The Gatak Trojan will lead victims to a website that offers key generators for pirated software, and is the majority of these attacks - 62 percent - occur on enterprise computers, Symantec found. Furthermore, 40 percent of the the top 20 most affected organizations were in healthcare.
Researchers explained that while it may be that the cyber criminals are using Gatak to steal patient data and sell it on the black market, there may be other reasons why healthcare is a top target.
“By using a watering-hole approach, the attackers play a largely passive role, with relatively little control over who is infected,” the researchers wrote. “If this is the case, the healthcare sector may simply be the most susceptible to these kinds of attacks.”
Healthcare also tends to use legacy software systems, which are expensive to upgrade. Additionally, entities could be under resourced and employees “could be more likely to take shortcuts and install pirated software.”
“While organizations in other sectors appear to be infected less frequently, the attackers don’t appear to ignore or remove these infections when they occur,” Symantec explained.
Researchers added that a notable Gatak ransomware feature is steganography, which is a way of hiding data within image files. Specifically, Gatak will try and download a PNG image file from one of several URLs hardcoded into the malware once it has been installed on a computer.

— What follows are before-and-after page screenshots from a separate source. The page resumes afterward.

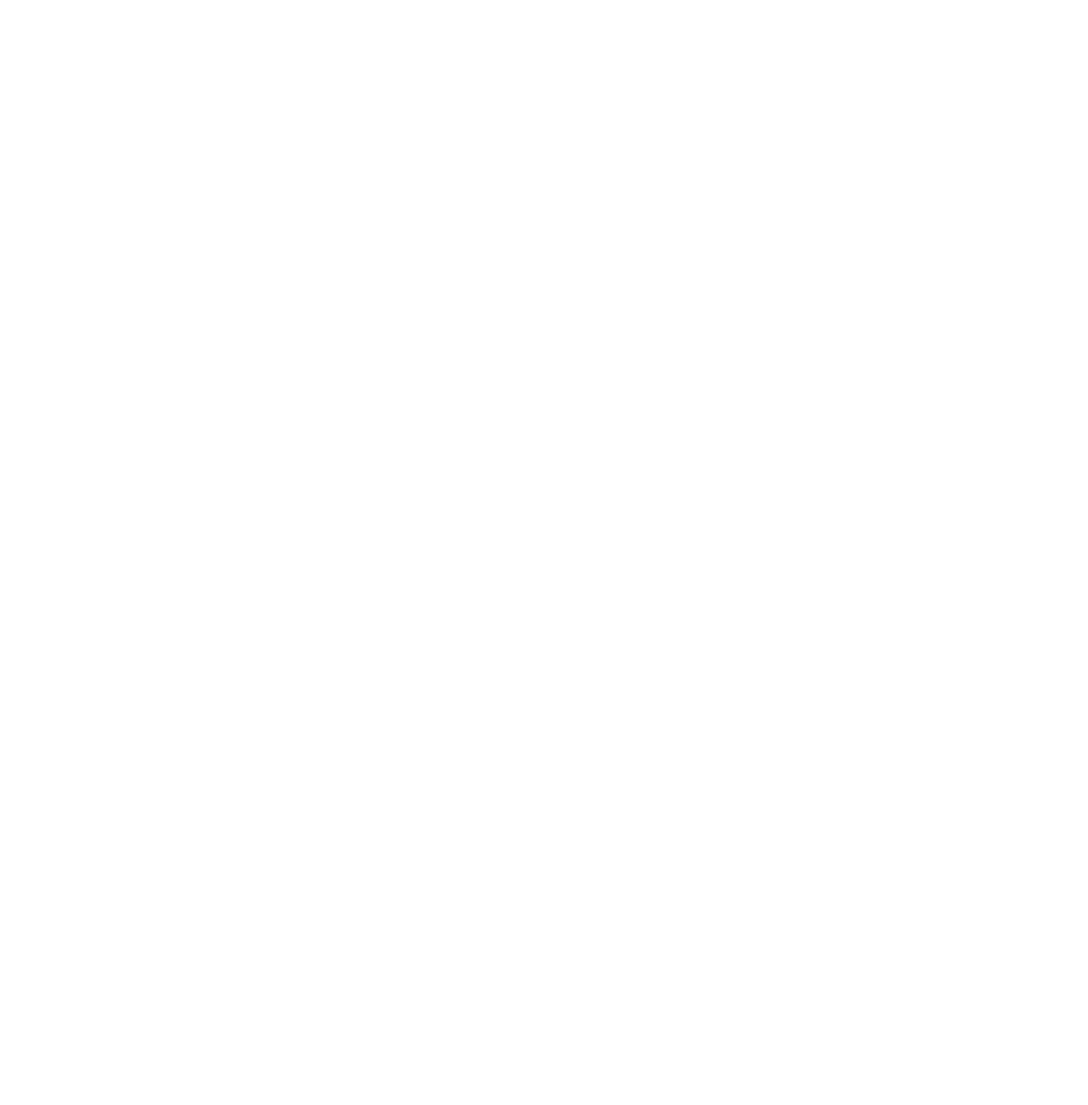
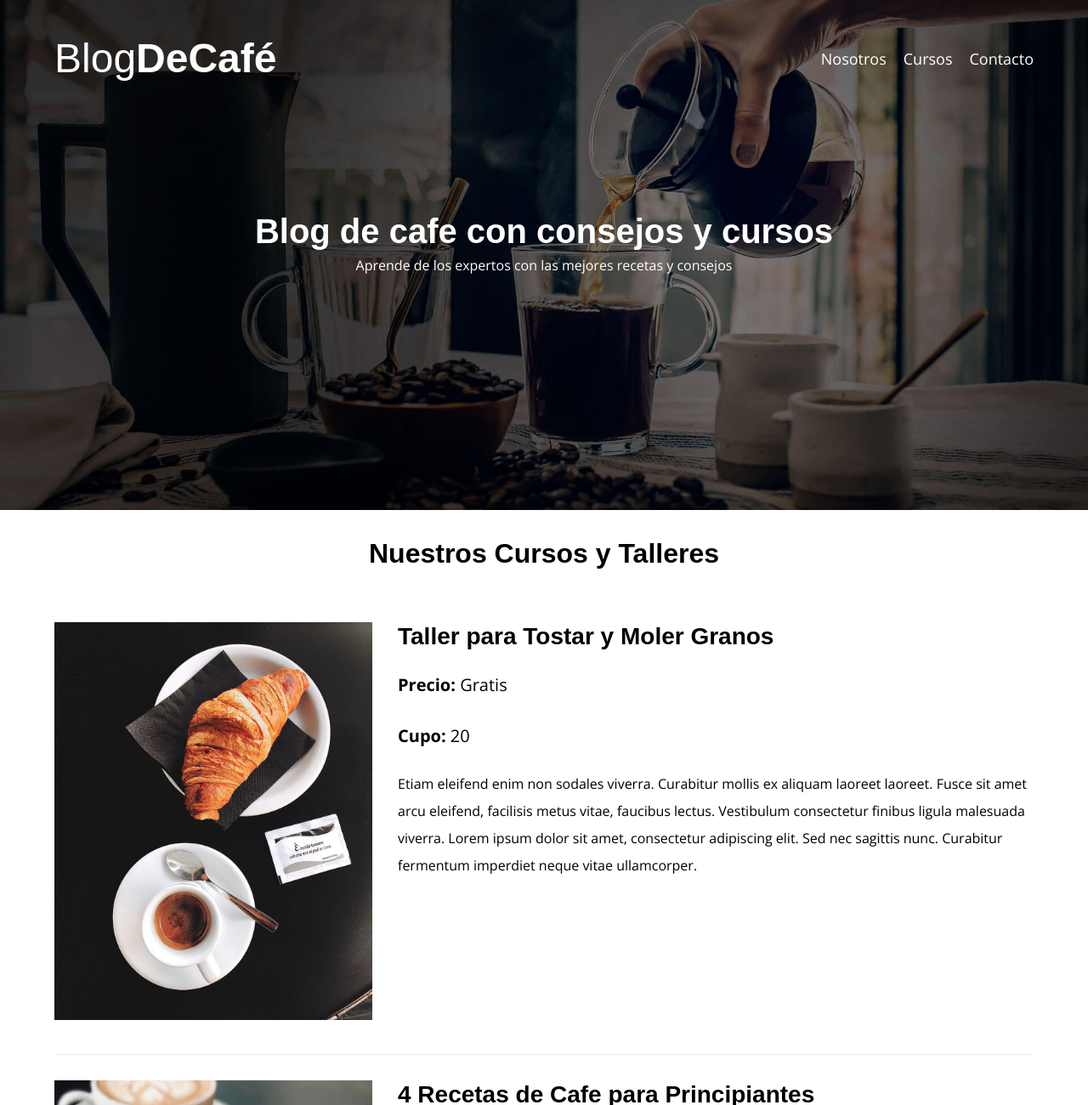
Before and after one commit to NizarindanyLuna21/III.BlogCafe_WebDesign, a plain HTML site: page html/cursos.html in a window 1280 px wide. Shown: the top 1300 px of the page at 85% size. Before the commit the page ends 800 px from the top, so only its background shows below. Drawn offline with nearby package versions, Linux system fonts and the light colour scheme.

Commit message:
Finalizado de Pagina Cursos

```diff
--- a/css/styles.css
+++ b/css/styles.css
@@ -182,3 +182,31 @@ img {
         column-gap: 3rem;
     }
 }
+
+/* Cursos */
+
+.taller {
+    padding: 3rem 0;
+    border-bottom: 1px solid var(--claro);
+}
+@media (min-width: 768px) {
+    .taller {
+        display: grid;
+        grid-template-columns: 1fr 2fr;
+        column-gap: 3rem;
+    }
+}
+.taller:last-of-type {
+    padding-bottom: 0;
+    border: none;
+}
+.taller__label {
+    font-weight: 700;
+}
+.taller__span {
+    font-weight: 400;
+}
+.taller__span,
+.taller__label {
+    font-size: 2rem;
+}
--- a/html/cursos.html
+++ b/html/cursos.html
@@ -0,0 +1,104 @@
+<!DOCTYPE html>
+<html lang="en">
+<head>
+    <meta charset="UTF-8">
+    <meta name="viewport" content="width=device-width, initial-scale=1.0">
+    <link rel="stylesheet" href="/css/normalize.css">
+    <link rel="stylesheet" href="/css/styles.css">
+    <link rel="preconnect" href="https://fonts.googleapis.com">
+    <link rel="preconnect" href="https://fonts.gstatic.com" crossorigin>
+    <link href="https://fonts.googleapis.com/css2?family=Open+Sans:ital,wght@0,300..800;1,300..800&display=swap" rel="stylesheet">
+    <title>BlogCoffee | Cursos</title>
+</head>
+<body>
+    <header class="header">
+        <div class="contenedor">
+            <div class="barra">
+                <a href="../index.html" class="logo">
+                    <h1 class="logo__nombre no-margin centrar-texto">Blog<span class="logo__bold">DeCafé</span></h1>
+                </a>
+                <nav class="navegacion ">
+                    <a href="/html/nosotros.html" class="navegacion__enlace">Nosotros</a>
+                    <a href="/html/cursos.html" class="navegacion__enlace">Cursos</a>
+                    <a href="/html/contacto.html" class="navegacion__enlace">Contacto</a>
+                </nav>
+            </div>
+        </div>
+
+        <div class="header__texto">
+            <h2 class="no-margin">Blog de cafe con consejos y cursos</h2>
+            <p class="no-margin">Aprende de los expertos con las mejores recetas y consejos</p>
+        </div>
+    </header>
+
+        <main class="contenedor">
+            <h3 class="centrar-texto">Nuestros Cursos y Talleres</h3>
+            <div class="taller">
+                <div>
+                    <img src="/img/curso1.jpg" alt="Curso 1">
+                </div>
+                <div class="taller__info">
+                    <h4 class="taller__titulo no-margin">Taller para Tostar y Moler Granos</h4>
+                    <p class="taller__label">Precio: <span class="taller__span">Gratis</span></p>
+                    <p class="taller__label">Cupo: <span class="taller__span">20</span></p>
+                    <p class="taller__texto">Etiam eleifend enim non sodales viverra. Curabitur mollis ex aliquam
+                         laoreet laoreet. Fusce sit amet arcu eleifend, facilisis metus vitae,
+                         faucibus lectus. Vestibulum consectetur finibus ligula malesuada
+                         viverra. Lorem ipsum dolor sit amet, consectetur adipiscing elit.
+                         Sed nec sagittis nunc. Curabitur fermentum imperdiet neque vitae
+                        ullamcorper.</p>
+                </div>
+            </div> <!--.curso-->
+
+            <div class="taller">
+                <div class="taller__imagen">
+                    <img src="/img/curso2.jpg" alt="Curso 1">
+                </div>
+                <div class="taller__info">
+                    <h4 class="taller__titulo no-margin">4 Recetas de Cafe para Principiantes</h4>
+                    <p class="taller__label">Precio: <span class="taller__span">Gratis</span></p>
+                    <p class="taller__label">Cupo: <span class="taller__span">20</span></p>
+                    <p class="taller__texto">Etiam eleifend enim non sodales viverra. Curabitur mollis ex aliquam
+                         laoreet laoreet. Fusce sit amet arcu eleifend, facilisis metus vitae,
+                         faucibus lectus. Vestibulum consectetur finibus ligula malesuada
+                         viverra. Lorem ipsum dolor sit amet, consectetur adipiscing elit.
+                         Sed nec sagittis nunc. Curabitur fermentum imperdiet neque vitae
+                        ullamcorper.</p>
+                </div>
+            </div> <!--.curso-->
+
+            <div class="taller">
+                <div class="taller__imagen">
+                    <img src="/img/curso3.jpg" alt="Curso 1">
+                </div>
+                <div class="taller__info">
+                    <h4 class="taller__titulo no-margin">Tecnicas de extraccion de cafe</h4>
+                    <p class="taller__label">Precio: <span class="taller__span">Gratis</span></p>
+                    <p class="taller__label">Cupo: <span class="taller__span">20</span></p>
+                    <p class="taller__texto">Etiam eleifend enim non sodales viverra. Curabitur mollis ex aliquam
+                         laoreet laoreet. Fusce sit amet arcu eleifend, facilisis metus vitae,
+                         faucibus lectus. Vestibulum consectetur finibus ligula malesuada
+                         viverra. Lorem ipsum dolor sit amet, consectetur adipiscing elit.
+                         Sed nec sagittis nunc. Curabitur fermentum imperdiet neque vitae
+                        ullamcorper.</p>
+                </div>
+            </div> <!--.curso-->
+        </main>
+
+    <footer class="footer">
+        <div class="contenedor">
+            <div class="barra">
+                <a href="index.html" class="logo">
+                    <h1 class="logo__nombre no-margin centrar-texto">Blog<span class="logo__bold">DeCafé</span></h1>
+                </a>
+                <nav class="navegacion ">
+                    <a href="/html/nosotros.html" class="navegacion__enlace">Nosotros</a>
+                    <a href="/html/cursos.html" class="navegacion__enlace">Cursos</a>
+                    <a href="/html/contacto.html" class="navegacion__enlace">Contacto</a>
+                </nav>
+            </div>
+        </div>
+    </footer>
+
+</body>
+</html>
```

“The image looks like an ordinary photograph, but contains an encrypted message within its pixel data,” Symantec wrote. “The Gatak Trojan is capable of decrypting this message, which contains commands and files for execution.”
Lateral movement is also a common feature in Gatak ransomware attacks. For example, the research showed that there was lateral movement across the victim’s network occurs within two hours of infection in 62 percent of cases. The other 38 percent of incidents saw lateral movement start after the two hour mark.
“The variance indicates that lateral movement isn’t automated and instead carried out manually by the attackers,” researchers noted. “Whether the attackers don’t have the resources to exploit all infections immediately or whether they prioritize some infections over others is unknown.”
The potential for any kind of healthcare ransomware attack should keep covered entities and business associates vigilant and careful in the type of software downloaded onto devices and networks.
As a Solutionary report published earlier this year found, that healthcare ransomware cases are in fact drastically outweighing ransomware detections in other industries. The healthcare sector accounted for 88 percent of all ransomware detection, while education was the second most affected, accounting for 6 percent of detections.
Furthermore, the Security Engineering Research Team (SERT) Quarterly Threat Report for Q2 2016 found that the top forms of attacks for Q2 were web application, malware, and application-specific attacks. Those three types of attacks combined for approximately 62 percent of all attacks.
"Healthcare has been a target for ransomware campaigns because the industry has often paid ransom to retrieve vital customer data quickly,” Solutionary Security Engineering Research Team Director of Research Rob Kraus said. “Furthermore, healthcare organizations use an abundance of systems and devices that are crucial pivot-points for an attacker, and they can even be victims of ransomware themselves."